(Provided material begins)

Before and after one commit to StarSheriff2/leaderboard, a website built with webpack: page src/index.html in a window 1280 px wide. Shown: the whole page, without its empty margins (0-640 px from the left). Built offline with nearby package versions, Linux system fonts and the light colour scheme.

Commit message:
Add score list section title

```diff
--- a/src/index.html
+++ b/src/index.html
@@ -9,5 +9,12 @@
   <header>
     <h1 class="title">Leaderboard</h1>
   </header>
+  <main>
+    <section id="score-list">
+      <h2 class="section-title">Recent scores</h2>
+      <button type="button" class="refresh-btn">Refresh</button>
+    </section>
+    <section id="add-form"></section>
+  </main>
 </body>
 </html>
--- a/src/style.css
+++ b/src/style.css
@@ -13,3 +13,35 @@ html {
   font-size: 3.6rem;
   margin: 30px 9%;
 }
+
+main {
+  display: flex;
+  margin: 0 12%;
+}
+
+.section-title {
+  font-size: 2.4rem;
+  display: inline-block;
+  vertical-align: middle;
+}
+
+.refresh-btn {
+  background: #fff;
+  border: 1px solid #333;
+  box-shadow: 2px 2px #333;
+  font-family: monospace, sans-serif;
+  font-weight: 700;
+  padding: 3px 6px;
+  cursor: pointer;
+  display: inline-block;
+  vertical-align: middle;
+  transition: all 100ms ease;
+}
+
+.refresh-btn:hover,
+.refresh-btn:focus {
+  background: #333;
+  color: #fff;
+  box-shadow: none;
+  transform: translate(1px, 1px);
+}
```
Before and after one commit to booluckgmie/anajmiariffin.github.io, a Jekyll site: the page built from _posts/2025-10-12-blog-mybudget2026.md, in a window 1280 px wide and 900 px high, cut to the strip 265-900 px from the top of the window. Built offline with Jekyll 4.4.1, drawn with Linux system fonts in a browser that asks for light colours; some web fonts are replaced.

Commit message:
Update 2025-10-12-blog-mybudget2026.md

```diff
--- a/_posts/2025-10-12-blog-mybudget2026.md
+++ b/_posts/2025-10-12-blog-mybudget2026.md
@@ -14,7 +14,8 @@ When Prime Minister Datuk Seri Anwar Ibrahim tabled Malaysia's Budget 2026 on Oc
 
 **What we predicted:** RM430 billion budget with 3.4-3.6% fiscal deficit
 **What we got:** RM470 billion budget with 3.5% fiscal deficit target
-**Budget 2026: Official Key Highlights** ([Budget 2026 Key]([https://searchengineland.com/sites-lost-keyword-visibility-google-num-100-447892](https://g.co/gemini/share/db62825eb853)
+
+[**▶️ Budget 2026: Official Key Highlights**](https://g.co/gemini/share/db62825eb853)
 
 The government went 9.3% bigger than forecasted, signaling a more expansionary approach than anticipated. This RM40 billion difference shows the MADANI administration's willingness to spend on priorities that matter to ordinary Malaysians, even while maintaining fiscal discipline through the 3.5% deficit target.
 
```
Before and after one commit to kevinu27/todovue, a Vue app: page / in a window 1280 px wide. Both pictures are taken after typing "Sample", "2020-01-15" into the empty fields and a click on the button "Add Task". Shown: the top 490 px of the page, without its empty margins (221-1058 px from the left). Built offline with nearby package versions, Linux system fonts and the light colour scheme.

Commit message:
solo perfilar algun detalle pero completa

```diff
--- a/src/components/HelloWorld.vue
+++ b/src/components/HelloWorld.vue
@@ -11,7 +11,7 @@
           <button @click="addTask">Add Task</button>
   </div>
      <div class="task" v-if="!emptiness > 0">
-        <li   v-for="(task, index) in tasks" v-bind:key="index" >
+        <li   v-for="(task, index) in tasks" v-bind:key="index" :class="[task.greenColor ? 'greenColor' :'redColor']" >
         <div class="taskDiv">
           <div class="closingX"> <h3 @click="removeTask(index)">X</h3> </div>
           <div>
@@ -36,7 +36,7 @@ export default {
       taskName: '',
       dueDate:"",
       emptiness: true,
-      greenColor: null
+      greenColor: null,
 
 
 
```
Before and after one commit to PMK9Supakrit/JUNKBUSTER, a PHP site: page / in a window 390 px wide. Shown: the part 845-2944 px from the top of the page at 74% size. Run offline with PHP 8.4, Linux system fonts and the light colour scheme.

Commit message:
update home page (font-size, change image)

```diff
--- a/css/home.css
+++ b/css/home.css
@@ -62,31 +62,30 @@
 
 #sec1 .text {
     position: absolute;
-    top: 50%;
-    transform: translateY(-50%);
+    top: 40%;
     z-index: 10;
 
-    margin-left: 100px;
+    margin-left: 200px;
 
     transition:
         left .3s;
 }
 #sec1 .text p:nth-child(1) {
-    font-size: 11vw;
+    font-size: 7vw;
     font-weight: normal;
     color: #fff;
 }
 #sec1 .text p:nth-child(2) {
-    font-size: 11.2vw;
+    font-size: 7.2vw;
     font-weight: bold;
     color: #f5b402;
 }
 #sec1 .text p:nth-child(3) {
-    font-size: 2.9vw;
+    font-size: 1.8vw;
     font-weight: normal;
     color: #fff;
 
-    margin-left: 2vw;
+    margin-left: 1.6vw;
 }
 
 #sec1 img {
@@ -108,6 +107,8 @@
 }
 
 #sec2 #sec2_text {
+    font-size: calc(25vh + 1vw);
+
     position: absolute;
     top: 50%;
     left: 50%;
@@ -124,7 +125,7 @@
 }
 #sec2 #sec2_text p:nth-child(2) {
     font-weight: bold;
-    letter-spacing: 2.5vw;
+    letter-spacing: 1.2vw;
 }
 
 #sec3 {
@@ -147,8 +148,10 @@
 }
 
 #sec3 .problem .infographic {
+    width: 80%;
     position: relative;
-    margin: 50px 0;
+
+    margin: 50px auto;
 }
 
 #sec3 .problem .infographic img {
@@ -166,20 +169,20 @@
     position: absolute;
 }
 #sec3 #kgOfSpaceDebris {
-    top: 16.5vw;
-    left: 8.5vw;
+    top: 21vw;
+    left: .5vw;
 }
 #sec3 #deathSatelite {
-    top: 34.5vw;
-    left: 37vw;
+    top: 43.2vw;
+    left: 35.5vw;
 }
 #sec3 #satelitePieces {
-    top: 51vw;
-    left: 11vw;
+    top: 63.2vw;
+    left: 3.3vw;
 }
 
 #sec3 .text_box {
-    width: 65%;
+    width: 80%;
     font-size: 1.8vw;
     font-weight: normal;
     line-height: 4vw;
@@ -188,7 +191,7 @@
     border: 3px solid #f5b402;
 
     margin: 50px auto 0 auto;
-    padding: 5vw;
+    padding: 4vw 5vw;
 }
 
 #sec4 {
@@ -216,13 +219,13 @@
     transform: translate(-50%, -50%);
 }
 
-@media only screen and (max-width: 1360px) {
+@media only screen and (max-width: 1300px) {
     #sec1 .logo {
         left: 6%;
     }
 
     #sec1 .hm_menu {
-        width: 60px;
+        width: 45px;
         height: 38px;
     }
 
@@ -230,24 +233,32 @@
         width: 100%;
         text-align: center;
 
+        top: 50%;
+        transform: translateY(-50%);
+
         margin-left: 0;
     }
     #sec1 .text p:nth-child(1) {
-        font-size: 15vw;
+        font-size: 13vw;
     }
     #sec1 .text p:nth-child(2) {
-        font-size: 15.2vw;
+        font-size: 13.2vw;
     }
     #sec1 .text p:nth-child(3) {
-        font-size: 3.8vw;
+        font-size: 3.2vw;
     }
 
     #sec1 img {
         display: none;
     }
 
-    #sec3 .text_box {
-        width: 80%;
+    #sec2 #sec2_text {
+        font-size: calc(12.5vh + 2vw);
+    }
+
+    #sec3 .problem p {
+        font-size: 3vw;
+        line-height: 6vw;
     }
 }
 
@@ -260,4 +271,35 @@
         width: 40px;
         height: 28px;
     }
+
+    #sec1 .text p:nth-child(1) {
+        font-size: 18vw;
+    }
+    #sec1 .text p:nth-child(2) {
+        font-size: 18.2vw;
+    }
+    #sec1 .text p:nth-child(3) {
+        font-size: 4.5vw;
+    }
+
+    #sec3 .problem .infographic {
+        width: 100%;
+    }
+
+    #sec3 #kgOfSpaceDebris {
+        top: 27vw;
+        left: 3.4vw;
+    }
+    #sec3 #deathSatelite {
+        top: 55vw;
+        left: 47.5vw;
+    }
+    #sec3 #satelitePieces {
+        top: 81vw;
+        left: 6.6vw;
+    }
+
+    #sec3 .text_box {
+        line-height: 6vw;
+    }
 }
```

(Provided material ends)

* _Instructions to follow_: Find the string "transform" in the data. Report each line it appears in.

* _Result_:
+  transform: translate(1px, 1px);
-    transform: translateY(-50%);
     transform: translate(-50%, -50%);
+        transform: translateY(-50%);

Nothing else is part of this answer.